### Task to complete:
Taking the records line by line, how many lines contain the word "SimulasiKreditPage"? Answer with the number only.

Records from a dataset:
»»

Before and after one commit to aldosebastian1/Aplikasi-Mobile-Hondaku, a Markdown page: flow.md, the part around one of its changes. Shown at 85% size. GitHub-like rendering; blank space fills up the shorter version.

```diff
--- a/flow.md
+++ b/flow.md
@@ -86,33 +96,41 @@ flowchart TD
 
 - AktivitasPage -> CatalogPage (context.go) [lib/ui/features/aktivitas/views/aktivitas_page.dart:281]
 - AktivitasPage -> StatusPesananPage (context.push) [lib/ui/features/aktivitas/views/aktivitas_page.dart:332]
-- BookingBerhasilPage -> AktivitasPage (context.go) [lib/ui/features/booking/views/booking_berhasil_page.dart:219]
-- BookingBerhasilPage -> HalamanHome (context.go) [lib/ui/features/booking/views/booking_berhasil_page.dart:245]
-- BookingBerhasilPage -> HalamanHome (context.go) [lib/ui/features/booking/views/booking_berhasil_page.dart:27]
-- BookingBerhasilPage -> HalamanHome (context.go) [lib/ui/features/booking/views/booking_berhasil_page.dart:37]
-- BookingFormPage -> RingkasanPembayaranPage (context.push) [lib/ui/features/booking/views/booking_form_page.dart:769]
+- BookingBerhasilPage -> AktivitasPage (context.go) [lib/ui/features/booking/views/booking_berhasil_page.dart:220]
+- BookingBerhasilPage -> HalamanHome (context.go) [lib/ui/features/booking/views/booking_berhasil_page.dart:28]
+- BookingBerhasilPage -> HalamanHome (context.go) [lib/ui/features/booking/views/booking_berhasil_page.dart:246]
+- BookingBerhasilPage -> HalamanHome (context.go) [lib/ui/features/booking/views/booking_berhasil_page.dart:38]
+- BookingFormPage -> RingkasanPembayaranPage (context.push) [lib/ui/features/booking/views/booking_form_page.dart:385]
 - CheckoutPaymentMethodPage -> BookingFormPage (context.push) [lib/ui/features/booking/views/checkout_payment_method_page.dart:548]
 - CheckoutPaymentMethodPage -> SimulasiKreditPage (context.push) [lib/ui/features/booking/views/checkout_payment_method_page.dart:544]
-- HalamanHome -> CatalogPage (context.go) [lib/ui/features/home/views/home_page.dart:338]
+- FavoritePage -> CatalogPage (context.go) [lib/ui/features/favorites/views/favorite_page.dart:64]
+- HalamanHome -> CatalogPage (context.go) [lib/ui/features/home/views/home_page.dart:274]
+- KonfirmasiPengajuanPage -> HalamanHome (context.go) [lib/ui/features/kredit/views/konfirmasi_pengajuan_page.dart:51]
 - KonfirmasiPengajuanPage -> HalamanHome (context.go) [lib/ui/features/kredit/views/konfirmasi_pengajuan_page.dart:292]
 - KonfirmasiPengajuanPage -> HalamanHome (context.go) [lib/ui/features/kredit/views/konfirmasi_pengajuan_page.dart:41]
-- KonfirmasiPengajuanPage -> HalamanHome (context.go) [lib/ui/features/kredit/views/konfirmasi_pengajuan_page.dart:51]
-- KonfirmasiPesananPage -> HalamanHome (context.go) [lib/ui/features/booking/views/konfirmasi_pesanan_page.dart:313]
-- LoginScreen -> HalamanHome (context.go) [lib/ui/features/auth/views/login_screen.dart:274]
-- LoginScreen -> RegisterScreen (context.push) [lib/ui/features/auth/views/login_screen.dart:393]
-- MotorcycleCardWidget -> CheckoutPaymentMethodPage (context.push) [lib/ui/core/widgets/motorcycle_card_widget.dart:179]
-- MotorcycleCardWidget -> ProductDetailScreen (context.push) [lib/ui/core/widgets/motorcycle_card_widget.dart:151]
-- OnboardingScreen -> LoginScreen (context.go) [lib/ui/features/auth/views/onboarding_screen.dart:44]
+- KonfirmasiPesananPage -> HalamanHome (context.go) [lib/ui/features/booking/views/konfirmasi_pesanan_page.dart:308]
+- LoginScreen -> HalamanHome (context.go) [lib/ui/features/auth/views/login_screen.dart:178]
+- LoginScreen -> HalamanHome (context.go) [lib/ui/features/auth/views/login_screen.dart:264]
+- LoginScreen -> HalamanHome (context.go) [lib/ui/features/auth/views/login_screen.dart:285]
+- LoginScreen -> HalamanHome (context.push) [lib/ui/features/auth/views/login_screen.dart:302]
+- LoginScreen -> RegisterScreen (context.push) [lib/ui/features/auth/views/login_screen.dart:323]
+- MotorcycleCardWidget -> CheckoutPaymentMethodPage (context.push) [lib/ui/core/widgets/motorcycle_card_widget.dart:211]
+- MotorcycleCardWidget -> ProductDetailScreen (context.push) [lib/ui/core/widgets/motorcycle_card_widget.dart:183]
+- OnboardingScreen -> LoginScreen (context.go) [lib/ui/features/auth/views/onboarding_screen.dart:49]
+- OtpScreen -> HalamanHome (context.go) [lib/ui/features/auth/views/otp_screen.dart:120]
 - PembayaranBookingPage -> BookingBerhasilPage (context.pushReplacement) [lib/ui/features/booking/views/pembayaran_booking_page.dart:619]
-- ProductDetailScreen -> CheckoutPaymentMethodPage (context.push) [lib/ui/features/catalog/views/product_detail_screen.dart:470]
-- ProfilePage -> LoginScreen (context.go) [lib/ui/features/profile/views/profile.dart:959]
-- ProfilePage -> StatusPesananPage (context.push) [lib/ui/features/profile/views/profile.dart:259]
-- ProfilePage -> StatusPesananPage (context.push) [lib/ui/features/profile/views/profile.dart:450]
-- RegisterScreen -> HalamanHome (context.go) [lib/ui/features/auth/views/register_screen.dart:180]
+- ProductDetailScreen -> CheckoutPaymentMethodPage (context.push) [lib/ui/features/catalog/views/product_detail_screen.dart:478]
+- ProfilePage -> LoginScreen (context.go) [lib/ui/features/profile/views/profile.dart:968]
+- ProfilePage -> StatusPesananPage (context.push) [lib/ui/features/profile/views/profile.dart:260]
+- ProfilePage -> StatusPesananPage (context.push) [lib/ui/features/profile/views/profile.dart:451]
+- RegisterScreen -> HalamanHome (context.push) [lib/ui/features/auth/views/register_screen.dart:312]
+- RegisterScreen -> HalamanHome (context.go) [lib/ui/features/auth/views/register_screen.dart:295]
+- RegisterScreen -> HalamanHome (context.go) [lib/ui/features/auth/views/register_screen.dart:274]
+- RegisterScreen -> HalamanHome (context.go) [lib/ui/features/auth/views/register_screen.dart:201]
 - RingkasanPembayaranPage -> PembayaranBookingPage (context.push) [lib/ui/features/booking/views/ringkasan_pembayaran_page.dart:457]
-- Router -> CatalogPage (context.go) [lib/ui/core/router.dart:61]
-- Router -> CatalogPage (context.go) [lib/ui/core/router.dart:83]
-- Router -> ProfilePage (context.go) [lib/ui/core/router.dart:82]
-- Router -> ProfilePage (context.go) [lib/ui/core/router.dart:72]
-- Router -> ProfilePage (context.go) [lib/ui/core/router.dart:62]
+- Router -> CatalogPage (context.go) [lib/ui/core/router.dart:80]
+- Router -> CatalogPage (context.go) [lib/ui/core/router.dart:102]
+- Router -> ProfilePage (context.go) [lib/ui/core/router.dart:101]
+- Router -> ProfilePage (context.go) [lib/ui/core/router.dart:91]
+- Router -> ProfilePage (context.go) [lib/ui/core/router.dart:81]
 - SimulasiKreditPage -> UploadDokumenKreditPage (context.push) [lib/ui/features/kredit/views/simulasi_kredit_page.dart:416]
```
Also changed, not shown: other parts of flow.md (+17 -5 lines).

««

### Written solution:
2